▸ **AIM OF THE EXERCISE**: Your output should be each line from the material below that has the word "KentIntepretation".

▸ **MATERIAL FOR THE TASK**:
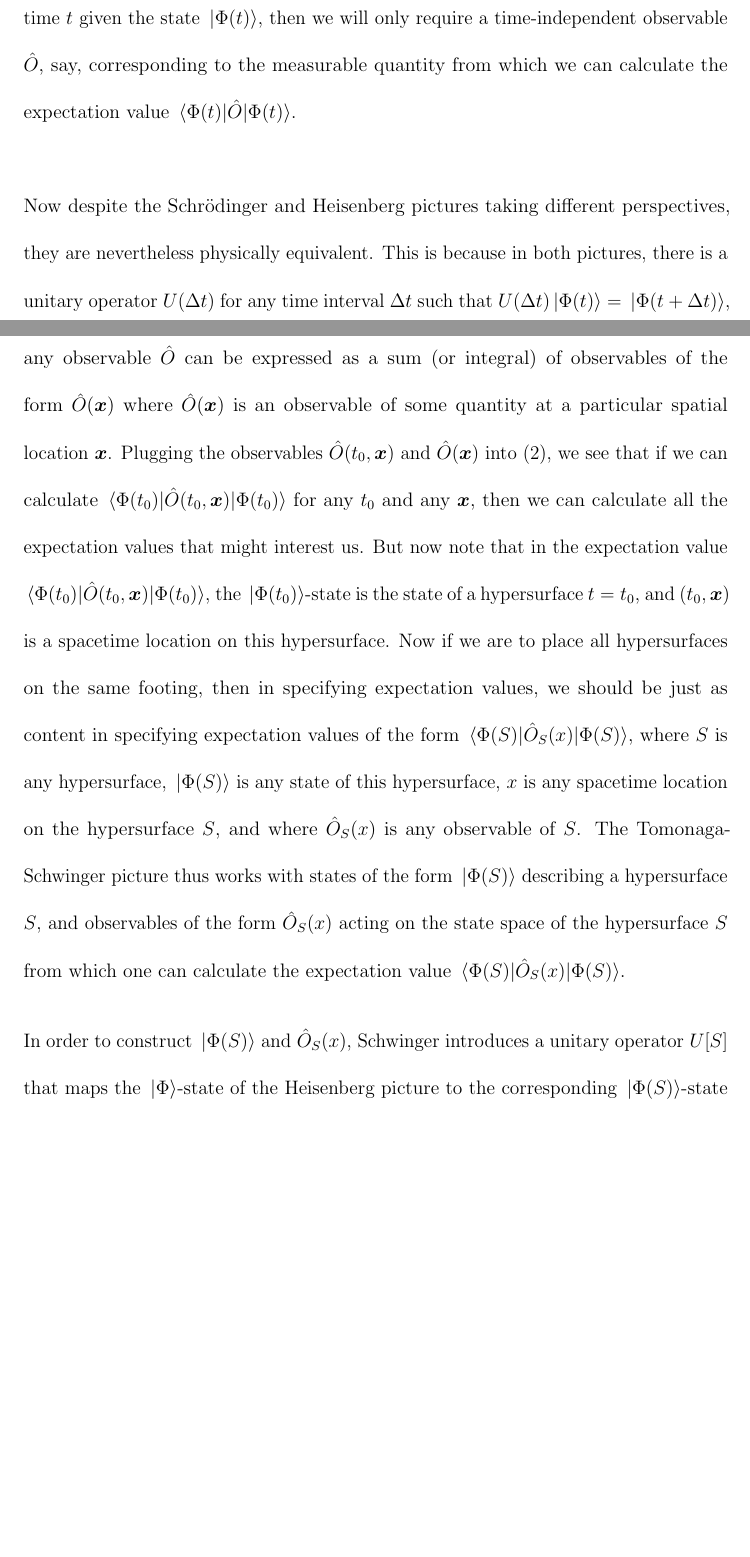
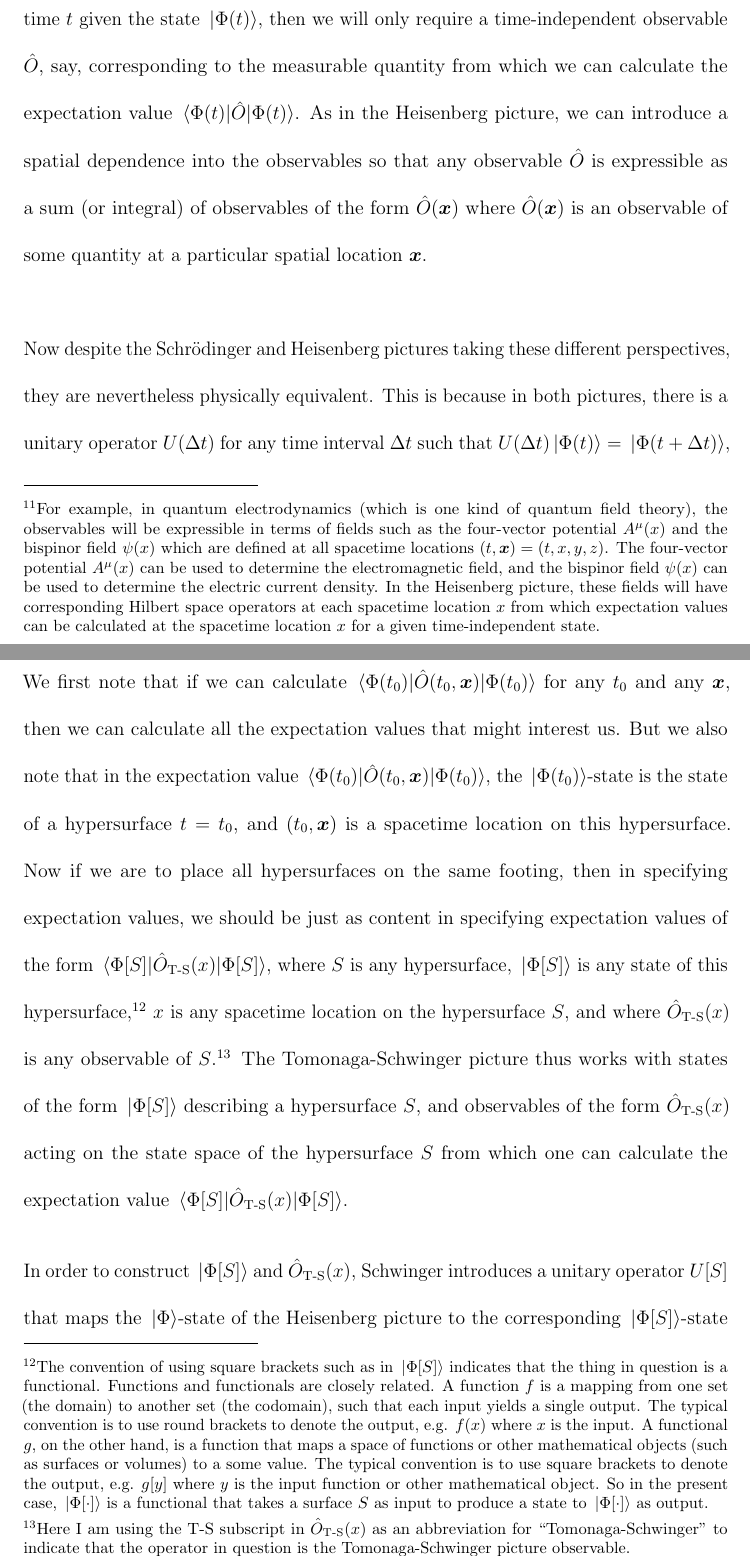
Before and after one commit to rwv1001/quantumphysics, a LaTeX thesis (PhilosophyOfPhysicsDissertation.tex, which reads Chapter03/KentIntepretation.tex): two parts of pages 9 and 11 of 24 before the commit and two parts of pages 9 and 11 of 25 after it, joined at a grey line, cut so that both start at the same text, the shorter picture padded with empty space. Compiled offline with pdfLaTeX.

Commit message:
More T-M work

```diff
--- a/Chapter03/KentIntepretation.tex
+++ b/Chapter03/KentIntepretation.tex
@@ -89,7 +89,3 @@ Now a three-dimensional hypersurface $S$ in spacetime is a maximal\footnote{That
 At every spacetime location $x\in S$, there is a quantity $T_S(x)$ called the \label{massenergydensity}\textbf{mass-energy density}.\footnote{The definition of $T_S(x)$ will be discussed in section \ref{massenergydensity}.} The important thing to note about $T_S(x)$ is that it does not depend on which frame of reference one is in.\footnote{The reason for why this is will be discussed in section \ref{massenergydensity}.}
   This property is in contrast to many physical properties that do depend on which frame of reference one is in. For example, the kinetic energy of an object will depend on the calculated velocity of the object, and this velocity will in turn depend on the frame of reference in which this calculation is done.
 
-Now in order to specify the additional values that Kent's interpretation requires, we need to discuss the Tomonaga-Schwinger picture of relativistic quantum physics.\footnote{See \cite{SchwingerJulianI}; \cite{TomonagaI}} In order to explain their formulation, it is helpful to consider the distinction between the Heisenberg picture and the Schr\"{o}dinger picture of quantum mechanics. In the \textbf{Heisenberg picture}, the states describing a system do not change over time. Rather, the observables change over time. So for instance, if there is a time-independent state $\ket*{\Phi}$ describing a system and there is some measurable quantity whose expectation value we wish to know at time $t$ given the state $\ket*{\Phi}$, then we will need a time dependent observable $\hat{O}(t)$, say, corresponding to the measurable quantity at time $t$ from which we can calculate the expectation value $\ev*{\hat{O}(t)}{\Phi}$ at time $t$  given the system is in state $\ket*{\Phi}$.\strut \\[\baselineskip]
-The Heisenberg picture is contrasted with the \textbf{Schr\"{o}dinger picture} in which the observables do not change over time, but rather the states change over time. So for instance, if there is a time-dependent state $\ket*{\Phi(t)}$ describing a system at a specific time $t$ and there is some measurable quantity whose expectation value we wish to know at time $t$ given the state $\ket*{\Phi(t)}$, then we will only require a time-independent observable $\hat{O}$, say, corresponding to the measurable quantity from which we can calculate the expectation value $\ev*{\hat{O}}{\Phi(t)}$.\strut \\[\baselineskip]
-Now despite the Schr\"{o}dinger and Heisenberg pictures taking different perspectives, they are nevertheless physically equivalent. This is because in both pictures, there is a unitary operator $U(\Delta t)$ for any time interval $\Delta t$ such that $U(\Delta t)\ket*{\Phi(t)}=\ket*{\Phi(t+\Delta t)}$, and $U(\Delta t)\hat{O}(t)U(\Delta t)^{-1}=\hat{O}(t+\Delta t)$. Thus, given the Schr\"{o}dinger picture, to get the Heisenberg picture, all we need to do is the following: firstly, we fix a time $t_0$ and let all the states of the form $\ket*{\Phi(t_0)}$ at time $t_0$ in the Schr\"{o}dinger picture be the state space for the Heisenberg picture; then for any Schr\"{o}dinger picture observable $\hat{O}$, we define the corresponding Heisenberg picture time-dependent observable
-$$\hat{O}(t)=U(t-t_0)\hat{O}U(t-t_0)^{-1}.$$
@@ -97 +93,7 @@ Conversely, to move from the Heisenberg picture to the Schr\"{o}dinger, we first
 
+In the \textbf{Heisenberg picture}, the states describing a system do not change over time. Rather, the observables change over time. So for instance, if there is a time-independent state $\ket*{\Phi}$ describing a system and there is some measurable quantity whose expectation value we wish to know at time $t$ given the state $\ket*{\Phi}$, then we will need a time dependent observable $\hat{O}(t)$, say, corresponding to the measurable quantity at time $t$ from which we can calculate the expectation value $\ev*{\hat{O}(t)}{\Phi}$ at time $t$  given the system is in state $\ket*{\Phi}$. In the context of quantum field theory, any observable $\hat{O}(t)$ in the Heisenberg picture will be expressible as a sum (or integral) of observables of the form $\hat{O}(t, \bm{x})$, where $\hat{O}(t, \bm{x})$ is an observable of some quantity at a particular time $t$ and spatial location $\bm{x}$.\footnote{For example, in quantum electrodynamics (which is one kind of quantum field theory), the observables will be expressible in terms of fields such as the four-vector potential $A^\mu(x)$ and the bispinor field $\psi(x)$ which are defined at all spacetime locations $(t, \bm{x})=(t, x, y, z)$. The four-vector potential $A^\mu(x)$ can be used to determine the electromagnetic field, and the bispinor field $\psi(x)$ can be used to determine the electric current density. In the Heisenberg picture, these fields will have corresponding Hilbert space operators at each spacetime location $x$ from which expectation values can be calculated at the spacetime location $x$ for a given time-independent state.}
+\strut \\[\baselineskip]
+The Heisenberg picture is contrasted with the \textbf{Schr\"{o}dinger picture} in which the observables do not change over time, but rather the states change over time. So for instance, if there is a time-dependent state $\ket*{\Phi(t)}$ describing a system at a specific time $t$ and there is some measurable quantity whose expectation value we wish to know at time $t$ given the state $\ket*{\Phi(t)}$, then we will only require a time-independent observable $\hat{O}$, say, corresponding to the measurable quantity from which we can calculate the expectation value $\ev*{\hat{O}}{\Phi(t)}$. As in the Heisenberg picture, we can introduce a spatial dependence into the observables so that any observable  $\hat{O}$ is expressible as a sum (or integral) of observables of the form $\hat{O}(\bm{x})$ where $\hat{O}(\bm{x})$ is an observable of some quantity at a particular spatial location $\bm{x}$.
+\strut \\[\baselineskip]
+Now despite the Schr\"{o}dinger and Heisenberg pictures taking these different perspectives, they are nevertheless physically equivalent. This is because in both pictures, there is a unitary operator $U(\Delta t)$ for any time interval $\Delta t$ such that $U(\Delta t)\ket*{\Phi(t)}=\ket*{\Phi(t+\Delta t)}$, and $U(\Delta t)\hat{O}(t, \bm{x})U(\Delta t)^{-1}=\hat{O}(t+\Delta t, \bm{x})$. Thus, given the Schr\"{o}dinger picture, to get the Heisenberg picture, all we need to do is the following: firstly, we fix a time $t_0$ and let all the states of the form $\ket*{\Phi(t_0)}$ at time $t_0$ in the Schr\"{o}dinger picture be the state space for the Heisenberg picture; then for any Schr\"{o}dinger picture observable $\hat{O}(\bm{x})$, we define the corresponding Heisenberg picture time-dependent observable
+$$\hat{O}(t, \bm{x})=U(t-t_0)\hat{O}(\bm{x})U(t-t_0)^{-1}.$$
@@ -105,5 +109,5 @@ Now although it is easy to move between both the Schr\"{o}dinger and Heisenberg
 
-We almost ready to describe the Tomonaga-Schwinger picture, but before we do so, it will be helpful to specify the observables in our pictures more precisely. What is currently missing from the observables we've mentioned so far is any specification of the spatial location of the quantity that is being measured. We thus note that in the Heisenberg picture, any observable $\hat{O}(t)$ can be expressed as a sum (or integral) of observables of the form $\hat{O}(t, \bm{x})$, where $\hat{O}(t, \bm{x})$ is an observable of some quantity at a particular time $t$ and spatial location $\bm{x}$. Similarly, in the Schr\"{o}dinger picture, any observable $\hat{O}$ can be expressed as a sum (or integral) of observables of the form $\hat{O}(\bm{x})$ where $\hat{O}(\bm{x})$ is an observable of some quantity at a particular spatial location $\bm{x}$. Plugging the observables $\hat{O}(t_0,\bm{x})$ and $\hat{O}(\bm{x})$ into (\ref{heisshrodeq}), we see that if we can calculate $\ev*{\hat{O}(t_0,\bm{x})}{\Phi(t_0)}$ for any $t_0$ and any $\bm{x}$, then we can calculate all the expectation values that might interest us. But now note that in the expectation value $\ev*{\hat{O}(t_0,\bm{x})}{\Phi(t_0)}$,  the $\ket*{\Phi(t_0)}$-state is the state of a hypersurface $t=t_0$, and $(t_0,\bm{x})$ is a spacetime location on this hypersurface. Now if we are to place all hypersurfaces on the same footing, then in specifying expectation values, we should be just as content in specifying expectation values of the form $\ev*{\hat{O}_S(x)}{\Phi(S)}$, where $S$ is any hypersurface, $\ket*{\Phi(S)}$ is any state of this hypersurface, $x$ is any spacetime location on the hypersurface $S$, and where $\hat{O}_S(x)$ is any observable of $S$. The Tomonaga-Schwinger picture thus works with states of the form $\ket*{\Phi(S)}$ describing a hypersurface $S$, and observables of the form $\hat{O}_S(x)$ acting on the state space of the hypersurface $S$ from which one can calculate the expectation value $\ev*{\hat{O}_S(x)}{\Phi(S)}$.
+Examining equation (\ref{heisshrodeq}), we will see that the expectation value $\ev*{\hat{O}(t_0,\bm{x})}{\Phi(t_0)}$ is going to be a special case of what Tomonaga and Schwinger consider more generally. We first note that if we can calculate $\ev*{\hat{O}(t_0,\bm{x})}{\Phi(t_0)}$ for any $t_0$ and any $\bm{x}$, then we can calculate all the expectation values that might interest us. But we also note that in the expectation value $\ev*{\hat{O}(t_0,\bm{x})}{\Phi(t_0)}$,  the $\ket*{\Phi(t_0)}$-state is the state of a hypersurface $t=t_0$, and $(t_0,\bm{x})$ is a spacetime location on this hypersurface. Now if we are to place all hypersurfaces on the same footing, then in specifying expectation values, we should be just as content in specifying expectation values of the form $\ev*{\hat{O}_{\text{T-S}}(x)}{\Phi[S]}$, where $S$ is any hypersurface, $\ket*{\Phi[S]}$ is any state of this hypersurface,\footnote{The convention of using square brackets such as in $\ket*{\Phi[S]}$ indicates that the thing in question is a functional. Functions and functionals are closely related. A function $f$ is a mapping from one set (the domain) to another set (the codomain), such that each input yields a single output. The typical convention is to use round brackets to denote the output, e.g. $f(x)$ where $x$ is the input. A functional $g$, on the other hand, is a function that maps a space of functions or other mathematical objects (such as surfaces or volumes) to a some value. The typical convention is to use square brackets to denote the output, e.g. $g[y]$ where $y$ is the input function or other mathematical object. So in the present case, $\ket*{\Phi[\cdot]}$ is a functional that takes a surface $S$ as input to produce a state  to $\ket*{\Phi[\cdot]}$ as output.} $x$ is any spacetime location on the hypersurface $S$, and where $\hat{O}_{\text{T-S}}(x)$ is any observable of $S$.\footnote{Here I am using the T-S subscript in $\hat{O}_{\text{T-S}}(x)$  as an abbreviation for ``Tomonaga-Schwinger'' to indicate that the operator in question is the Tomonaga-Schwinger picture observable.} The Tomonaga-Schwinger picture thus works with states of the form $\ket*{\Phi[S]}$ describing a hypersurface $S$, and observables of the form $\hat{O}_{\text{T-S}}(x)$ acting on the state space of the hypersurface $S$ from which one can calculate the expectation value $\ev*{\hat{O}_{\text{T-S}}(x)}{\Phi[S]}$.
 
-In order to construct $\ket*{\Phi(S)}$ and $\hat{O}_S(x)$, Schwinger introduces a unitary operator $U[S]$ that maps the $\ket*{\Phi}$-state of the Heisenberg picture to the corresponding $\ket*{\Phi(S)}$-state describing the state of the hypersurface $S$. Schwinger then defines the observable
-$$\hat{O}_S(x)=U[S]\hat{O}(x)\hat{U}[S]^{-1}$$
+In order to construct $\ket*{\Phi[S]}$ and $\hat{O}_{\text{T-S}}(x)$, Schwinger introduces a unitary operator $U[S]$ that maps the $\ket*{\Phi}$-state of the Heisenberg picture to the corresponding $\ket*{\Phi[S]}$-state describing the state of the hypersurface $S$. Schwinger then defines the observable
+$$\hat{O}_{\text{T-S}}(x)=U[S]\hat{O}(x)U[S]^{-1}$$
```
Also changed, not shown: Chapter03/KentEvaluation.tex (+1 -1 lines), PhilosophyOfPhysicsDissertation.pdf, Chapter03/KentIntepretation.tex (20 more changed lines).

▸ **COMPLETED TASK**:
Before and after one commit to rwv1001/quantumphysics, a LaTeX thesis (PhilosophyOfPhysicsDissertation.tex, which reads Chapter03/KentIntepretation.tex): two parts of pages 9 and 11 of 24 before the commit and two parts of pages 9 and 11 of 25 after it, joined at a grey line, cut so that both start at the same text, the shorter picture padded with empty space. Compiled offline with pdfLaTeX.
--- a/Chapter03/KentIntepretation.tex
+++ b/Chapter03/KentIntepretation.tex
Also changed, not shown: Chapter03/KentEvaluation.tex (+1 -1 lines), PhilosophyOfPhysicsDissertation.pdf, Chapter03/KentIntepretation.tex (20 more changed lines).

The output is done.